Structured diff data:
....
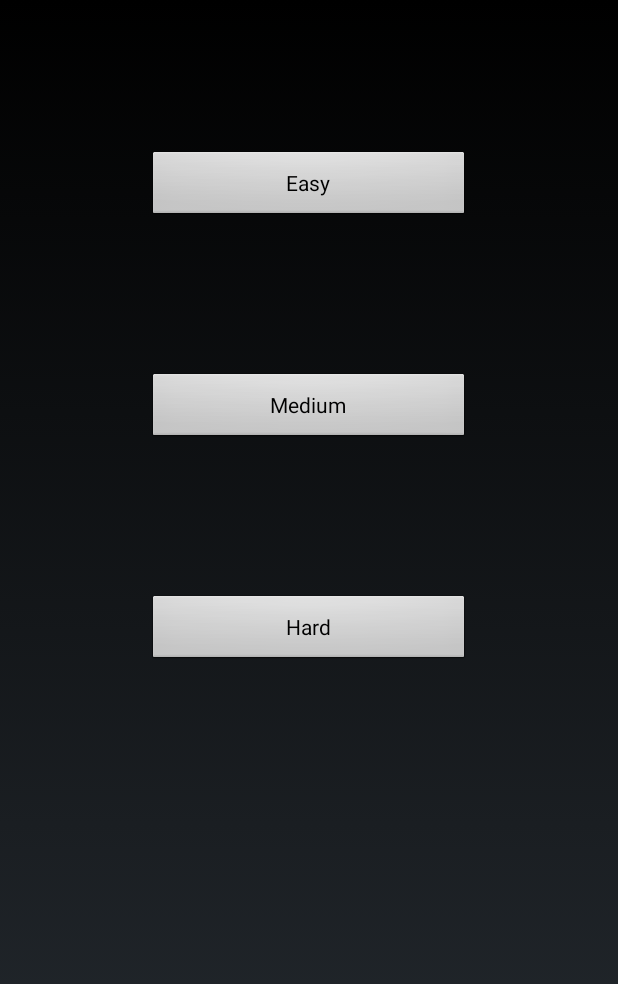
After one commit to alexandervashurov/ReversiGame, an Android app: the SettingsActivity screen opened directly, with no data from a screen before it, on a phone screen of 412 x 824 dp. The commit adds this screen. Shown: the top 984 px of the screen. Run offline under Robolectric (Android 15) with nearby library versions, the phone set to English and light mode, and no system bars.

Commit message:
settings

```diff
--- a/app/src/main/java/reversi/alexvashurov/reversi/BoardView.java
+++ b/app/src/main/java/reversi/alexvashurov/reversi/BoardView.java
@@ -19,6 +19,7 @@ import java.util.concurrent.Executors;
 
 
 public class BoardView extends View {
+
 
     public final static String TAG = "REVERSI_DEBUG";
     private final ExecutorService engineExecutor = Executors.newSingleThreadExecutor();
--- a/app/src/main/java/reversi/alexvashurov/reversi/GameActivity.java
+++ b/app/src/main/java/reversi/alexvashurov/reversi/GameActivity.java
@@ -36,6 +36,7 @@ public class GameActivity extends Activity {
         }
 
 
+
     public void showScore(int whiteScore, int blackScore) {
         String text = "Stones: White " + whiteScore + " Black " + blackScore;
         scoreText.setText(text);
--- /dev/null
+++ b/app/src/main/java/reversi/alexvashurov/reversi/SettingsActivity.java
@@ -0,0 +1,90 @@
+package reversi.alexvashurov.reversi;
+
+import android.app.Activity;
+import android.content.Intent;
+import android.os.Bundle;
+import android.util.Log;
+import android.view.View;
+import android.view.Window;
+import android.view.WindowManager;
+import android.view.textservice.TextInfo;
+import android.widget.Button;
+import android.annotation.TargetApi;
+import android.content.Context;
+import android.content.Intent;
+import android.content.res.Configuration;
+import android.media.Ringtone;
+import android.media.RingtoneManager;
+import android.net.Uri;
+import android.os.Build;
+import android.os.Bundle;
+import android.preference.ListPreference;
+import android.preference.Preference;
+import android.preference.PreferenceActivity;
+import android.app.ActionBar;
+import android.preference.PreferenceFragment;
+import android.preference.PreferenceManager;
+import android.preference.RingtonePreference;
+import android.text.TextUtils;
+import android.view.MenuItem;
+import android.support.v4.app.NavUtils;
+
+import java.util.List;
+
+import static reversi.alexvashurov.reversi.Algorithm.setDEPTH;
+
+public class SettingsActivity extends Activity {
+    public final static String TAG = "REVERSI_DEBUG";
+
+    @Override
+    protected void onCreate(Bundle savedInstanceState) {
+        super.onCreate(savedInstanceState);
+
+
+        Log.i(TAG, "settings creation started");
+
+        requestWindowFeature(Window.FEATURE_NO_TITLE);
+        getWindow().setFlags(WindowManager.LayoutParams.FLAG_FULLSCREEN,
+                WindowManager.LayoutParams.FLAG_FULLSCREEN);
+        setContentView(R.layout.activity_difficult);
+
+
+        final Button easyButton = (Button) findViewById(R.id.button_Easy);
+        easyButton.setOnClickListener(new View.OnClickListener() {
+            @Override
+            public void onClick(View v) {
+                setDEPTH(5);
+            setContentView(R.layout.activity_main);
+
+
+            }
+
+
+        });
+        final Button mediumButton = (Button) findViewById(R.id.button_Medium);
+        mediumButton.setOnClickListener(new View.OnClickListener() {
+            @Override
+            public void onClick(View v) {
+                setDEPTH(7);
+                setContentView(R.layout.activity_main);
+
+            }
+
+
+        });
+        final Button hardButton = (Button) findViewById(R.id.button_Hard);
+        hardButton.setOnClickListener(new View.OnClickListener() {
+            @Override
+            public void onClick(View v) {
+                setDEPTH(9);
+                setContentView(R.layout.activity_main);
+
+            }
+
+
+        });
+
+    };
+
+
+    }
--- /dev/null
+++ b/app/src/main/res/layout/activity_difficult.xml
@@ -0,0 +1,43 @@
+<?xml version="1.0" encoding="utf-8"?>
+<LinearLayout xmlns:android="http://schemas.android.com/apk/res/android"
+    android:orientation="vertical" android:layout_width="match_parent"
+    android:layout_height="match_parent"
+    android:weightSum="1">
+
+    <Button
+        android:layout_width="215dp"
+        android:layout_height="wrap_content"
+        android:text="Easy"
+        android:id="@+id/button_Easy"
+        android:layout_gravity="center_horizontal"
+        android:layout_marginLeft="30dp"
+        android:layout_marginTop="100dp"
+        android:layout_marginRight="30dp"
+        android:layout_marginBottom="50dp"
+        android:layout_weight="0" />
+
+    <Button
+        android:layout_width="215dp"
+        android:layout_height="wrap_content"
+        android:text="Medium"
+        android:id="@+id/button_Medium"
+        android:layout_gravity="center_horizontal"
+        android:layout_weight="0"
+        android:layout_marginLeft="30dp"
+        android:layout_marginTop="50dp"
+        android:layout_marginRight="30dp"
+        android:layout_marginBottom="50dp" />
+
+    <Button
+        android:layout_width="215dp"
+        android:layout_height="wrap_content"
+        android:text="Hard"
+        android:id="@+id/button_Hard"
+        android:layout_weight="0"
+        android:layout_gravity="center_horizontal"
+        android:layout_marginLeft="30dp"
+        android:layout_marginTop="50dp"
+        android:layout_marginRight="30dp"
+        android:layout_marginBottom="50dp" />
+
+</LinearLayout>
--- a/app/src/main/res/layout/activity_game.xml
+++ b/app/src/main/res/layout/activity_game.xml
@@ -10,7 +10,7 @@
     android:columnCount="6"
     android:columnOrderPreserved="true"
     android:orientation="vertical"
-    android:rowCount="4"
+    android:rowCount="13"
     android:rowOrderPreserved="true"
     android:soundEffectsEnabled="true"
     android:useDefaultMargins="false">
```
Also changed, not shown: app/src/main/AndroidManifest.xml (+9 -1 lines), app/src/main/java/reversi/alexvashurov/reversi/Algorithm.java (+11 -5 lines), app/src/main/java/reversi/alexvashurov/reversi/MainActivity.java (+14 -11 lines), app/src/main/res/drawable/ic_info_black_24dp.xml (added, +9 -0 lines), app/src/main/res/drawable/ic_notifications_black_24dp.xml (added, +9 -0 lines), app/src/main/res/drawable/ic_sync_black_24dp.xml (added, +9 -0 lines), app/src/main/res/layout/activity_main.xml (+21 -14 lines), app/src/main/res/values/strings.xml (+59 -0 lines), app/src/main/res/xml/pref_data_sync.xml (added, +21 -0 lines), app/src/main/res/xml/pref_general.xml (added, +33 -0 lines), app/src/main/res/xml/pref_headers.xml (added, +20 -0 lines), app/src/main/res/xml/pref_notification.xml (added, +27 -0 lines).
....
Task to complete: Each entry above must be duplicated precisely; none of the pictures may be included.

Solution to the exercise:
After one commit to alexandervashurov/ReversiGame, an Android app: the SettingsActivity screen opened directly, with no data from a screen before it, on a phone screen of 412 x 824 dp. The commit adds this screen. Shown: the top 984 px of the screen. Run offline under Robolectric (Android 15) with nearby library versions, the phone set to English and light mode, and no system bars.

Commit message:
settings

```diff
--- a/app/src/main/java/reversi/alexvashurov/reversi/BoardView.java
+++ b/app/src/main/java/reversi/alexvashurov/reversi/BoardView.java
@@ -19,6 +19,7 @@ import java.util.concurrent.Executors;
 
 
 public class BoardView extends View {
+
 
     public final static String TAG = "REVERSI_DEBUG";
     private final ExecutorService engineExecutor = Executors.newSingleThreadExecutor();
--- a/app/src/main/java/reversi/alexvashurov/reversi/GameActivity.java
+++ b/app/src/main/java/reversi/alexvashurov/reversi/GameActivity.java
@@ -36,6 +36,7 @@ public class GameActivity extends Activity {
         }
 
 
+
     public void showScore(int whiteScore, int blackScore) {
         String text = "Stones: White " + whiteScore + " Black " + blackScore;
         scoreText.setText(text);
--- /dev/null
+++ b/app/src/main/java/reversi/alexvashurov/reversi/SettingsActivity.java
@@ -0,0 +1,90 @@
+package reversi.alexvashurov.reversi;
+
+import android.app.Activity;
+import android.content.Intent;
+import android.os.Bundle;
+import android.util.Log;
+import android.view.View;
+import android.view.Window;
+import android.view.WindowManager;
+import android.view.textservice.TextInfo;
+import android.widget.Button;
+import android.annotation.TargetApi;
+import android.content.Context;
+import android.content.Intent;
+import android.content.res.Configuration;
+import android.media.Ringtone;
+import android.media.RingtoneManager;
+import android.net.Uri;
+import android.os.Build;
+import android.os.Bundle;
+import android.preference.ListPreference;
+import android.preference.Preference;
+import android.preference.PreferenceActivity;
+import android.app.ActionBar;
+import android.preference.PreferenceFragment;
+import android.preference.PreferenceManager;
+import android.preference.RingtonePreference;
+import android.text.TextUtils;
+import android.view.MenuItem;
+import android.support.v4.app.NavUtils;
+
+import java.util.List;
+
+import static reversi.alexvashurov.reversi.Algorithm.setDEPTH;
+
+public class SettingsActivity extends Activity {
+    public final static String TAG = "REVERSI_DEBUG";
+
+    @Override
+    protected void onCreate(Bundle savedInstanceState) {
+        super.onCreate(savedInstanceState);
+
+
+        Log.i(TAG, "settings creation started");
+
+        requestWindowFeature(Window.FEATURE_NO_TITLE);
+        getWindow().setFlags(WindowManager.LayoutParams.FLAG_FULLSCREEN,
+                WindowManager.LayoutParams.FLAG_FULLSCREEN);
+        setContentView(R.layout.activity_difficult);
+
+
+        final Button easyButton = (Button) findViewById(R.id.button_Easy);
+        easyButton.setOnClickListener(new View.OnClickListener() {
+            @Override
+            public void onClick(View v) {
+                setDEPTH(5);
+            setContentView(R.layout.activity_main);
+
+
+            }
+
+
+        });
+        final Button mediumButton = (Button) findViewById(R.id.button_Medium);
+        mediumButton.setOnClickListener(new View.OnClickListener() {
+            @Override
+            public void onClick(View v) {
+                setDEPTH(7);
+                setContentView(R.layout.activity_main);
+
+            }
+
+
+        });
+        final Button hardButton = (Button) findViewById(R.id.button_Hard);
+        hardButton.setOnClickListener(new View.OnClickListener() {
+            @Override
+            public void onClick(View v) {
+                setDEPTH(9);
+                setContentView(R.layout.activity_main);
+
+            }
+
+
+        });
+
+    };
+
+
+    }
--- /dev/null
+++ b/app/src/main/res/layout/activity_difficult.xml
@@ -0,0 +1,43 @@
+<?xml version="1.0" encoding="utf-8"?>
+<LinearLayout xmlns:android="http://schemas.android.com/apk/res/android"
+    android:orientation="vertical" android:layout_width="match_parent"
+    android:layout_height="match_parent"
+    android:weightSum="1">
+
+    <Button
+        android:layout_width="215dp"
+        android:layout_height="wrap_content"
+        android:text="Easy"
+        android:id="@+id/button_Easy"
+        android:layout_gravity="center_horizontal"
+        android:layout_marginLeft="30dp"
+        android:layout_marginTop="100dp"
+        android:layout_marginRight="30dp"
+        android:layout_marginBottom="50dp"
+        android:layout_weight="0" />
+
+    <Button
+        android:layout_width="215dp"
+        android:layout_height="wrap_content"
+        android:text="Medium"
+        android:id="@+id/button_Medium"
+        android:layout_gravity="center_horizontal"
+        android:layout_weight="0"
+        android:layout_marginLeft="30dp"
+        android:layout_marginTop="50dp"
+        android:layout_marginRight="30dp"
+        android:layout_marginBottom="50dp" />
+
+    <Button
+        android:layout_width="215dp"
+        android:layout_height="wrap_content"
+        android:text="Hard"
+        android:id="@+id/button_Hard"
+        android:layout_weight="0"
+        android:layout_gravity="center_horizontal"
+        android:layout_marginLeft="30dp"
+        android:layout_marginTop="50dp"
+        android:layout_marginRight="30dp"
+        android:layout_marginBottom="50dp" />
+
+</LinearLayout>
--- a/app/src/main/res/layout/activity_game.xml
+++ b/app/src/main/res/layout/activity_game.xml
@@ -10,7 +10,7 @@
     android:columnCount="6"
     android:columnOrderPreserved="true"
     android:orientation="vertical"
-    android:rowCount="4"
+    android:rowCount="13"
     android:rowOrderPreserved="true"
     android:soundEffectsEnabled="true"
     android:useDefaultMargins="false">
```
Also changed, not shown: app/src/main/AndroidManifest.xml (+9 -1 lines), app/src/main/java/reversi/alexvashurov/reversi/Algorithm.java (+11 -5 lines), app/src/main/java/reversi/alexvashurov/reversi/MainActivity.java (+14 -11 lines), app/src/main/res/drawable/ic_info_black_24dp.xml (added, +9 -0 lines), app/src/main/res/drawable/ic_notifications_black_24dp.xml (added, +9 -0 lines), app/src/main/res/drawable/ic_sync_black_24dp.xml (added, +9 -0 lines), app/src/main/res/layout/activity_main.xml (+21 -14 lines), app/src/main/res/values/strings.xml (+59 -0 lines), app/src/main/res/xml/pref_data_sync.xml (added, +21 -0 lines), app/src/main/res/xml/pref_general.xml (added, +33 -0 lines), app/src/main/res/xml/pref_headers.xml (added, +20 -0 lines), app/src/main/res/xml/pref_notification.xml (added, +27 -0 lines).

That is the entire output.